Type out the data exactly as given. Skip any image.

[Edit difference data]
*** Block opens ***

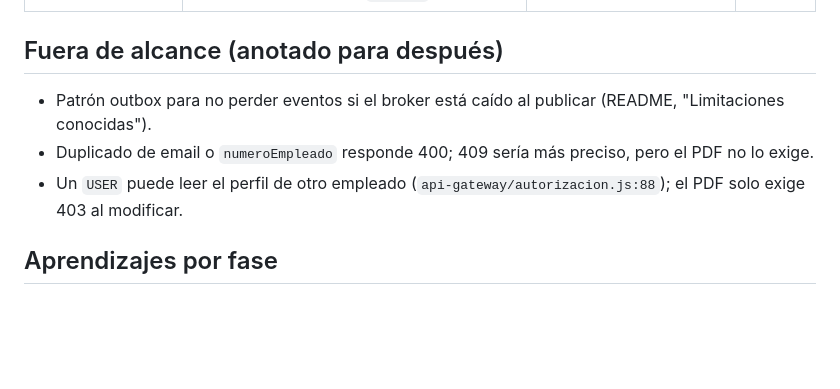
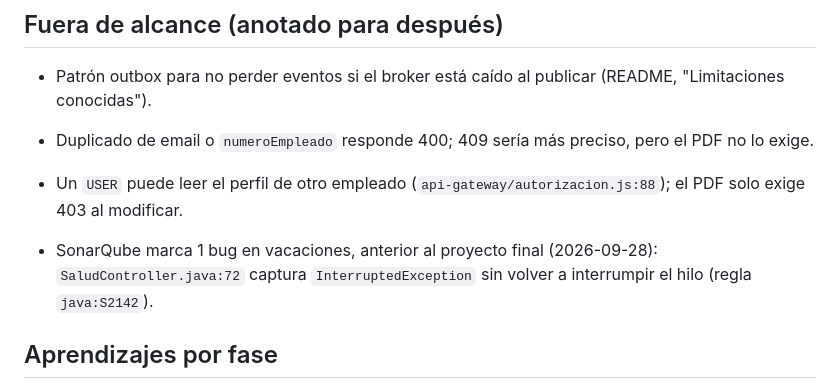
Before and after one commit to lyc4nthrope/TalentFlow, a Markdown page: docs/proyecto-final/PLAN.md, the part around one of its changes. Drawn GitHub-style; blank space fills up the shorter version.

```diff
--- a/docs/proyecto-final/PLAN.md
+++ b/docs/proyecto-final/PLAN.md
@@ -78,6 +78,8 @@ Los PDF de los Retos 9, 10 y 11 todavía no están en `context_microservicios/`.
 - Duplicado de email o `numeroEmpleado` responde 400; 409 sería más preciso, pero el PDF no lo exige.
 - Un `USER` puede leer el perfil de otro empleado (`api-gateway/autorizacion.js:88`); el PDF solo exige 403 al modificar.
 
+- SonarQube marca 1 bug en vacaciones, anterior al proyecto final (2026-09-28): `SaludController.java:72` captura `InterruptedException` sin volver a interrumpir el hilo (regla `java:S2142`).
+
 ## Aprendizajes por fase
 
 - **F0**: los PDF de los Retos 9–11 no están; el plan se ancla en los criterios del proyecto final. La rama `lyc4nthrope` estaba 3 commits detrás de `main` y se adelantó sin conflictos.
```
Also changed, not shown: other parts of docs/proyecto-final/PLAN.md (+1 -1 lines).
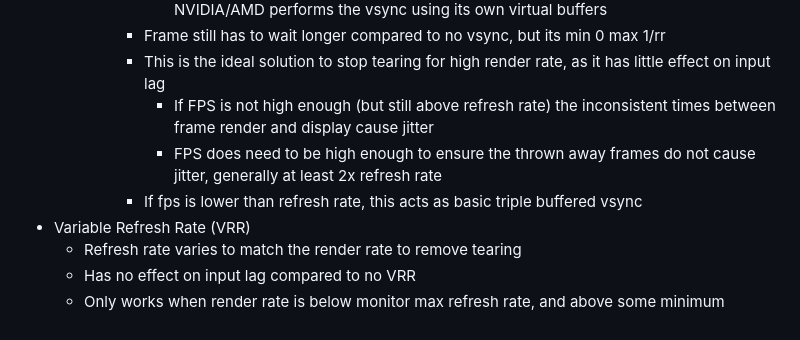
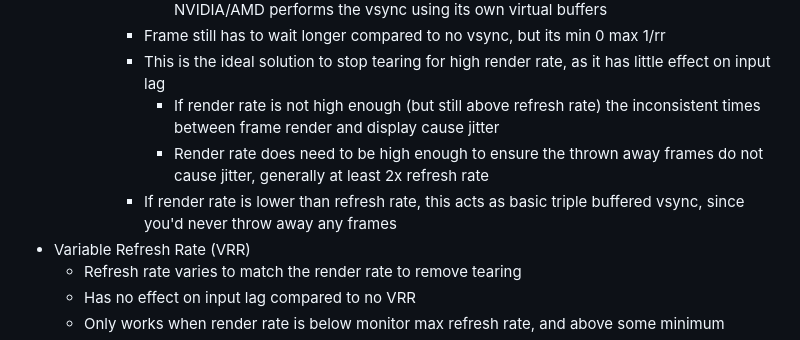
Before and after one commit to cmoodie/connormoodie.com, a Markdown page: docs/tech/displays.md, the part around the change. Rendered like a GitHub page.

Commit message:
Minor edit to no swap chain triple buffering

```diff
--- a/docs/tech/displays.md
+++ b/docs/tech/displays.md
@@ -45,9 +45,9 @@ children:.
         - From the game's (DirectX, Vulkan) perspective, vsync is OFF, but instead NVIDIA/AMD performs the vsync using its own virtual buffers
       - Frame still has to wait longer compared to no vsync, but its min 0 max 1/rr
       - This is the ideal solution to stop tearing for high render rate, as it has little effect on input lag
-        - If FPS is not high enough (but still above refresh rate) the inconsistent times between frame render and display cause jitter
-        - FPS does need to be high enough to ensure the thrown away frames do not cause jitter, generally at least 2x refresh rate
-      - If fps is lower than refresh rate, this acts as basic triple buffered vsync
+        - If render rate is not high enough (but still above refresh rate) the inconsistent times between frame render and display cause jitter
+        - Render rate does need to be high enough to ensure the thrown away frames do not cause jitter, generally at least 2x refresh rate
+      - If render rate is lower than refresh rate, this acts as basic triple buffered vsync, since you'd never throw away any frames
 - Variable Refresh Rate (VRR)
   - Refresh rate varies to match the render rate to remove tearing
   - Has no effect on input lag compared to no VRR
```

*** Block closes ***

EXERCISE RESULT:
Before and after one commit to lyc4nthrope/TalentFlow, a Markdown page: docs/proyecto-final/PLAN.md, the part around one of its changes. Drawn GitHub-style; blank space fills up the shorter version.

```diff
--- a/docs/proyecto-final/PLAN.md
+++ b/docs/proyecto-final/PLAN.md
@@ -78,6 +78,8 @@ Los PDF de los Retos 9, 10 y 11 todavía no están en `context_microservicios/`.
 - Duplicado de email o `numeroEmpleado` responde 400; 409 sería más preciso, pero el PDF no lo exige.
 - Un `USER` puede leer el perfil de otro empleado (`api-gateway/autorizacion.js:88`); el PDF solo exige 403 al modificar.
 
+- SonarQube marca 1 bug en vacaciones, anterior al proyecto final (2026-09-28): `SaludController.java:72` captura `InterruptedException` sin volver a interrumpir el hilo (regla `java:S2142`).
+
 ## Aprendizajes por fase
 
 - **F0**: los PDF de los Retos 9–11 no están; el plan se ancla en los criterios del proyecto final. La rama `lyc4nthrope` estaba 3 commits detrás de `main` y se adelantó sin conflictos.
```
Also changed, not shown: other parts of docs/proyecto-final/PLAN.md (+1 -1 lines).
Before and after one commit to cmoodie/connormoodie.com, a Markdown page: docs/tech/displays.md, the part around the change. Rendered like a GitHub page.

Commit message:
Minor edit to no swap chain triple buffering

```diff
--- a/docs/tech/displays.md
+++ b/docs/tech/displays.md
@@ -45,9 +45,9 @@ children:.
         - From the game's (DirectX, Vulkan) perspective, vsync is OFF, but instead NVIDIA/AMD performs the vsync using its own virtual buffers
       - Frame still has to wait longer compared to no vsync, but its min 0 max 1/rr
       - This is the ideal solution to stop tearing for high render rate, as it has little effect on input lag
-        - If FPS is not high enough (but still above refresh rate) the inconsistent times between frame render and display cause jitter
-        - FPS does need to be high enough to ensure the thrown away frames do not cause jitter, generally at least 2x refresh rate
-      - If fps is lower than refresh rate, this acts as basic triple buffered vsync
+        - If render rate is not high enough (but still above refresh rate) the inconsistent times between frame render and display cause jitter
+        - Render rate does need to be high enough to ensure the thrown away frames do not cause jitter, generally at least 2x refresh rate
+      - If render rate is lower than refresh rate, this acts as basic triple buffered vsync, since you'd never throw away any frames
 - Variable Refresh Rate (VRR)
   - Refresh rate varies to match the render rate to remove tearing
   - Has no effect on input lag compared to no VRR
```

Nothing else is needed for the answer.